Gabapentin is an anti-epileptic drug that is clinically indicated for:

  • partial seizures with and without secondary generalization
  • peripheral neuropathic pain such as painful diabetic neuropathy and post-herpetic neuralgia in adults.
Risk of respiratory depression

Reports of patients suffering respiratory depression following use of gabapentin without concomitant use of opioids triggered a European review of gabapentin. This review recommended that product information for gabapentin should be updated to include warnings for severe respiratory depression, the quoted frequency is rare (affecting up to 1 in 1000 patients post marketing).

In the UK 50 yellow card reports were submitted between 19th February 1996 and 1st September 2017 advising of cases of respiratory depression or breathing difficulties in patients taking gabapentin. Of these cases, 17 reports included opioids as concomitant or possibly contributory medicines.

The patient information leaflet for gabapentin products is being updated to include warnings about breathing problems which if severe may require emergency treatment. Patients should be advised of the possibility of this adverse reaction and that if they experience difficulty breathing they should seek medical help.

Patients most at risk of respiratory depression include:

  • elderly patients,
  • patients taking CNS depressants
  • patients diagnosed with:
    • Compromised respiratory function
    • Respiratory disease
    • Neurological disease
    • Renal impairment

Dose reductions may be clinically appropriate in these patient groups to minimise the risk of severe respiratory depression.

Risk associated with concomitant use of opioids

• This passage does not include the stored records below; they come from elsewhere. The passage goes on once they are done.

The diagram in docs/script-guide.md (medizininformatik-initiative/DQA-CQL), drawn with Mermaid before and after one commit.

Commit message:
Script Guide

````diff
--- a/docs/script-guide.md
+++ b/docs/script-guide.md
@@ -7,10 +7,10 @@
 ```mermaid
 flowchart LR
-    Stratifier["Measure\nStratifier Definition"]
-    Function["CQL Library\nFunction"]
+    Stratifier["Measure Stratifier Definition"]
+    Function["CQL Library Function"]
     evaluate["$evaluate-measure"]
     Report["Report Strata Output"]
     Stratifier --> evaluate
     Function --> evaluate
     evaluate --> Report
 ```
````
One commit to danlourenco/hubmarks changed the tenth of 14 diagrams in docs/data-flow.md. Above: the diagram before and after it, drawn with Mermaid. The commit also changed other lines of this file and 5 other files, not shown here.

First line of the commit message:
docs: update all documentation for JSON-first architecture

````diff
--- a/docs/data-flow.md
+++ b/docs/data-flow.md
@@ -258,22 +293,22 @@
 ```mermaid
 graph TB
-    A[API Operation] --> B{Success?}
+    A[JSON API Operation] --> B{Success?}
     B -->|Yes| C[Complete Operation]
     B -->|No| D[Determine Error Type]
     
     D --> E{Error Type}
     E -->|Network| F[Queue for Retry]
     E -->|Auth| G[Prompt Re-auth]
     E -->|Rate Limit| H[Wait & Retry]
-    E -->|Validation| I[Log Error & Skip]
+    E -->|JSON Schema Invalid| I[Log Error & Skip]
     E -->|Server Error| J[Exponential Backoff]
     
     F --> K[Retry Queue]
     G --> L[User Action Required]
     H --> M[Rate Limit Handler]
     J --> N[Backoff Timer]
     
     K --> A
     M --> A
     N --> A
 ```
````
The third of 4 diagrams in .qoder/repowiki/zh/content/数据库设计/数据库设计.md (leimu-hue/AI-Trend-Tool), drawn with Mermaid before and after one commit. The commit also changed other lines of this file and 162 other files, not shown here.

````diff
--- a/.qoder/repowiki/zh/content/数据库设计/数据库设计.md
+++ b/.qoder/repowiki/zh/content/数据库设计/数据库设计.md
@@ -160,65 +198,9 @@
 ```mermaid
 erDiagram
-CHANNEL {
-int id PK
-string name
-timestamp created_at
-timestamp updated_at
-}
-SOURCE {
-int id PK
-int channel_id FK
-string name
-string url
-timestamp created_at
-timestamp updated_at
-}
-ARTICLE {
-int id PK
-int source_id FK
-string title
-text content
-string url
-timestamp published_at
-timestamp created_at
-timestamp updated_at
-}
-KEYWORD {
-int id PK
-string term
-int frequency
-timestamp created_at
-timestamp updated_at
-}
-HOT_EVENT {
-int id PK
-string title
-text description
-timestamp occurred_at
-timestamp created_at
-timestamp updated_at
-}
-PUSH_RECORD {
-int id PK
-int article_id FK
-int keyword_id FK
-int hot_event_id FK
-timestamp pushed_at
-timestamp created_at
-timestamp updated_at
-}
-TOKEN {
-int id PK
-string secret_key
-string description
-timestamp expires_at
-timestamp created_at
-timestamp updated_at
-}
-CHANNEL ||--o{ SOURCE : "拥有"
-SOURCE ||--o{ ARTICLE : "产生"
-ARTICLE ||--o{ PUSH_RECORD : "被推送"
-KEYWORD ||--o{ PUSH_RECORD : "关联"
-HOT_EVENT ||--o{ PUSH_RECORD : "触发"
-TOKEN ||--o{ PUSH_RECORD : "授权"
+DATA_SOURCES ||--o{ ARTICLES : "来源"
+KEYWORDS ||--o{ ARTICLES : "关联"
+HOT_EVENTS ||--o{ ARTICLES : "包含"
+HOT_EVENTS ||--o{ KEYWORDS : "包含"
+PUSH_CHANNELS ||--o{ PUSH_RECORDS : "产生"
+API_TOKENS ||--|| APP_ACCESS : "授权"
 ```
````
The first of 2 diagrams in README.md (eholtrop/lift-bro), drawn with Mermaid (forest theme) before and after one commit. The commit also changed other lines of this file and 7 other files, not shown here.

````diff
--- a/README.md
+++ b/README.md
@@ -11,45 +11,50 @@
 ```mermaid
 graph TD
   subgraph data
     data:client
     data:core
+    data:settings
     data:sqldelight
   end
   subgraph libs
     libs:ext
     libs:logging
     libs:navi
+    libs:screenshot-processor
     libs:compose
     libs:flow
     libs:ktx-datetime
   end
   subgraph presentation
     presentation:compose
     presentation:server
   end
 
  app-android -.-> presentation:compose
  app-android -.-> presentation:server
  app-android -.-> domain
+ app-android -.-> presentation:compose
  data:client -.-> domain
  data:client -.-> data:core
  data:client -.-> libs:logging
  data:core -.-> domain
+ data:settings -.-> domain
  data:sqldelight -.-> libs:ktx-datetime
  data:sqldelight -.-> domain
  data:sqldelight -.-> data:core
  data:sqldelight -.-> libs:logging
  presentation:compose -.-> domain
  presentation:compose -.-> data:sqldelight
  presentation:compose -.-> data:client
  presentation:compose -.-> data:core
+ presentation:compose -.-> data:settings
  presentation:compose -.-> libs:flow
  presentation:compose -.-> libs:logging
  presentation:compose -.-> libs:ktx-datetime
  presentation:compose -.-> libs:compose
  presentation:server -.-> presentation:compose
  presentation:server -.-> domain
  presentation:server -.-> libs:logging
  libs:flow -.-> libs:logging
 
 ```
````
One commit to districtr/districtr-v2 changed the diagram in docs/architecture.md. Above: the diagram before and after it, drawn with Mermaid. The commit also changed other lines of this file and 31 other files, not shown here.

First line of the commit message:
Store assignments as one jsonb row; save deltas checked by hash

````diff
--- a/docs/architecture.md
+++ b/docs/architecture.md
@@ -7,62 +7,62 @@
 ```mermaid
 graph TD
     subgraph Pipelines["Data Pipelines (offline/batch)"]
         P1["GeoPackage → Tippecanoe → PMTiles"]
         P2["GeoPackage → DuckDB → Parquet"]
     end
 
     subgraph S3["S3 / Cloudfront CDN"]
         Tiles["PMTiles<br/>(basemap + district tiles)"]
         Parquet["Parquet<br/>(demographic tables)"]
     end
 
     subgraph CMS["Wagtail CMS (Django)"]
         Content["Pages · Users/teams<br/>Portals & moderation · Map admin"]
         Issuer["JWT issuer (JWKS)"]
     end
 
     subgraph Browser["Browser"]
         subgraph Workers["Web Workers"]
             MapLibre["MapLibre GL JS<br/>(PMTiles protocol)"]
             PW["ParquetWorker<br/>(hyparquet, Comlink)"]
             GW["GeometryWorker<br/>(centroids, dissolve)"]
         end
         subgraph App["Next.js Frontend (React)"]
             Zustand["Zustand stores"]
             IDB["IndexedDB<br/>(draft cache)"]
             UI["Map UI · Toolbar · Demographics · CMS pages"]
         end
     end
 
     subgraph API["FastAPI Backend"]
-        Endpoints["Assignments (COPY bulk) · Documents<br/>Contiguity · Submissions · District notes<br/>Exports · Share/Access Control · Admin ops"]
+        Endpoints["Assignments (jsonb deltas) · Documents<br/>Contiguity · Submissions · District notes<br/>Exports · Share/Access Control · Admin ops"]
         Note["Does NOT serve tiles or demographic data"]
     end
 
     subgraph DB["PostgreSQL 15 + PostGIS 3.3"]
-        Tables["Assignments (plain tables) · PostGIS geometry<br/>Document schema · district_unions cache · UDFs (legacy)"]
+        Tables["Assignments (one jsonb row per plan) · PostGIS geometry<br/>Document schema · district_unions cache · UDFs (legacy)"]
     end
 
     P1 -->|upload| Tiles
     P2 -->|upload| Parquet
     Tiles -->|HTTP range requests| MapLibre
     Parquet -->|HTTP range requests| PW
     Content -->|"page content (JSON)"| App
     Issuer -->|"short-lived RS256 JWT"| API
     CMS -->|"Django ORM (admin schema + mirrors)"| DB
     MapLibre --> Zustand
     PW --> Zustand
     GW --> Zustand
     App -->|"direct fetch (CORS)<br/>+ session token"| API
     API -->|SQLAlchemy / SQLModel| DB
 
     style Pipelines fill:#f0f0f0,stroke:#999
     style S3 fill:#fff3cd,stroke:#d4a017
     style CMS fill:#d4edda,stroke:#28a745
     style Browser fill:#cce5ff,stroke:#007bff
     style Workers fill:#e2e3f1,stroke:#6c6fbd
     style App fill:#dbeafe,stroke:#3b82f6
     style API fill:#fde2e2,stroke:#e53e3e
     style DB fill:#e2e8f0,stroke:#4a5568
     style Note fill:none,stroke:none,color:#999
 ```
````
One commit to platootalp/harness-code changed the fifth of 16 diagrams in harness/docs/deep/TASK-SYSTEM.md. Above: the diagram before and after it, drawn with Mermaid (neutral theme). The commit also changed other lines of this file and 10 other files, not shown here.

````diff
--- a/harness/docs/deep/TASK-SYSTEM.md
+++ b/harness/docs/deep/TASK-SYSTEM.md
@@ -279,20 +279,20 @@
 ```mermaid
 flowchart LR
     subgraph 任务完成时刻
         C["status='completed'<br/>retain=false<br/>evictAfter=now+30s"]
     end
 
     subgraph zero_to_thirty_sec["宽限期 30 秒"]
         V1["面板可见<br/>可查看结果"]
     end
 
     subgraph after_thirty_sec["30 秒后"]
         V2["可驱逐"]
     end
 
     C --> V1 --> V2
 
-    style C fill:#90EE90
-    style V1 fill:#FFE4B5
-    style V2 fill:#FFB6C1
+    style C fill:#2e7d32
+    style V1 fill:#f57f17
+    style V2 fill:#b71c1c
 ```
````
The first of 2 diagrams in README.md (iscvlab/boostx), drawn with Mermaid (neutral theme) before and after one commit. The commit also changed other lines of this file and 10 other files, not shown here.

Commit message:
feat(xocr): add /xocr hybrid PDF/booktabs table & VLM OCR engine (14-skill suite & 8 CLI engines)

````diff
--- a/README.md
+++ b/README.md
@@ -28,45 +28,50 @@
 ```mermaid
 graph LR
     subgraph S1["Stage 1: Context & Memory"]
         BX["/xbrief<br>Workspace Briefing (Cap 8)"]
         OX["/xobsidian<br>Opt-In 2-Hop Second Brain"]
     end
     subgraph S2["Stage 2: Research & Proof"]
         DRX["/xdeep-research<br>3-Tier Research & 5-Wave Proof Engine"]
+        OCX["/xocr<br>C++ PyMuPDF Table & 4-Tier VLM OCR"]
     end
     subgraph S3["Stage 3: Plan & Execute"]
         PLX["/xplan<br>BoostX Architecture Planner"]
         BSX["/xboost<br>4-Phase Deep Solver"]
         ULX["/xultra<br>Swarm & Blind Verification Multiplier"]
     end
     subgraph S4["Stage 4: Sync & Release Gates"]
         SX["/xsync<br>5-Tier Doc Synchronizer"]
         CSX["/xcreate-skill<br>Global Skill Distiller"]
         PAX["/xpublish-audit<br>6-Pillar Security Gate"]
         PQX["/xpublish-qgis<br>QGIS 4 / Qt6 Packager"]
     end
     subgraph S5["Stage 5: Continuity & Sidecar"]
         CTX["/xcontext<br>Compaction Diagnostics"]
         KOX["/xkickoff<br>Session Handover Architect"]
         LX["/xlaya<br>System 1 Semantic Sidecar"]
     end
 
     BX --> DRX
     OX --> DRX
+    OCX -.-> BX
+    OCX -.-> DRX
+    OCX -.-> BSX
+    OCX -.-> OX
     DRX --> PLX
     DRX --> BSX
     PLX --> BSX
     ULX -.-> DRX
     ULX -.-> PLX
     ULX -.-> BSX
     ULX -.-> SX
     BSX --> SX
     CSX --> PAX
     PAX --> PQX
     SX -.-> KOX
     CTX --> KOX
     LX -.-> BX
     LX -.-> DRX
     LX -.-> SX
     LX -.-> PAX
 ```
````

Healthcare professionals should be alert to the increased risk of respiratory depression when gabapentin is used in conjunction with opioid medicines. These patients should be closely observed for signs of CNS depression, such as drowsiness, sedation, and respiratory depression. Patients showing signs of respiratory depression may require the dose of either gabapentin or the opioid to be reduced.

Advice for healthcare professionals
  • Be aware of the risk of CNS depression, including severe respiratory depression, with gabapentin
  • Consider whether dose adjustments might be necessary in patients at higher risk of respiratory depression, including elderly people, patients with compromised respiratory function, respiratory or neurological disease, or renal impairment, and patients taking other CNS depressants
  • Report any suspected adverse reactions on a yellow card yellowcard.mhra.gov.uk/